A growing trend in contemporary African American gospel has been the incorporation of West Indian influences in performances and commercial recordings. This trend is not particularly surprising, since for decades,music scholars have recognized the transnational ties between Jamaica and the United States. These ties have had a profound impact on the development of sacred...
“The Women Have on All Their Clothes”: Reading the Texts of Holy Hip-Hop
Hip-hop, a billion-dollar global phenomenon comprised of graffiti art, turntable artistry, break dancing, and rap, has evoked some of the most complex and incendiary public discourse of the last thirty years. With music and cultural critics citing rap music’s role in educating youth and in showcasing the “pro-woman” lyrical power of some female...
In the dancing and music-making communities that I study, I see power, endurance, joy, and rapture; I see this in the visual display of worshiping, performing, believing dancers and musicians.When I witness the most common scenes of ritual performance in Haiti, Cuba, or Brazil, I am reminded of a stage full of Chicano couple dancers in California’s Cinco de Mayo celebrations,
Citizenship and Dance in Urban Brazil: Grupo Corpo, a Case Study
Arguably, civil society in certain countries of Latin America and the Caribbean is in a state of ruin. Perhaps because of that, the conceptualization of citizenship has become a critical point of interrogation. Arjun Appadurai and James Holston posit,...
Muscle/Memories: How Germaine Acogny and Diane McIntyre Put Their Feet Down
In this essay, I stage a duet between two contemporary choreographers, one Senegalese and one African American, both women of roughly the same age. I try to decipher the distinctive ways in which they vivify their African heritage in order to gain additional perspectives on how the body might participate in creating a sense of agency for a subject under duress. This inquiry...

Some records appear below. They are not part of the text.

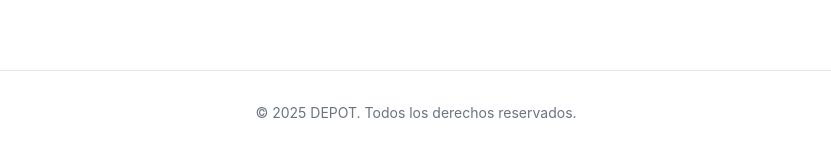
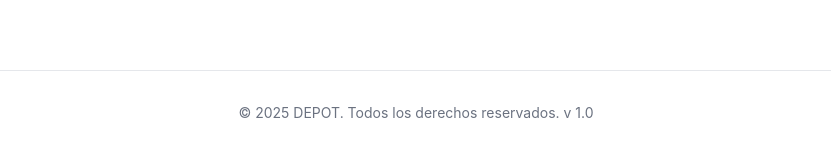
Before and after one commit to Bossortega666/ipdepotweb, a React (Create React App) app: page / in a window 1280 px wide. Shown: the part 2635-2787 px from the top of the page, without its empty margins (224-1055 px from the left). Built offline with nearby package versions, Linux system fonts and the light colour scheme.

Commit message:
Version 1.0

```diff
--- a/src/components/SoftwareCompanyHome.js
+++ b/src/components/SoftwareCompanyHome.js
@@ -309,7 +309,7 @@ export default function SoftwareCompanyHome() {
       </section>
 
       <footer className="bg-white border-t py-8 text-center text-sm text-gray-500">
-        © 2025 DEPOT. Todos los derechos reservados.
+        © 2025 DEPOT. Todos los derechos reservados. v 1.0
       </footer>
     </div>
   );
```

“To Carry the Dance of the People Beyond”: Jean Léon Destiné, Lavinia Williams, and Danse Folklorique Haïtienne
During the week of April 7, 1951, the Haiti Tourist Information Bureau (HTIB) and the city of New York sponsored a series of cultural events celebrating Haiti Week of New York. The festivities not only served as a platform to display the ‹nest in Haitian culture but also functioned as an “appeal for collaboration” for the U.S. government and its citizens to fully participate...
III. Contemporary Music
Motherland Hip-Hop: Connective Marginality and African American Youth Culture in Senegal and Kenya
On October 8, 2006, an important event in the evolution of African hip-hop took place in the Cargo Club in London, England. It was an African hip-hop festival called “Afrolution,” featuring hip-hop music groups from five different countries—Zimbabwe,Malawi, Kenya, Gambia, and South Africa. Produced by Afrolution Records, this festival represented the...
New York Bomba: Puerto Ricans, Dominicans, and a Bridge Called Haiti
It must have been around 1995, and I had just witnessed an energetic performance by the Brooklyn-based Haitian roots music ensemble Dja-Rara at a show produced by the Caribbean Cultural Center in a large Manhattan theater space. Dja-Rara’s main dancer had particularly captivated me:..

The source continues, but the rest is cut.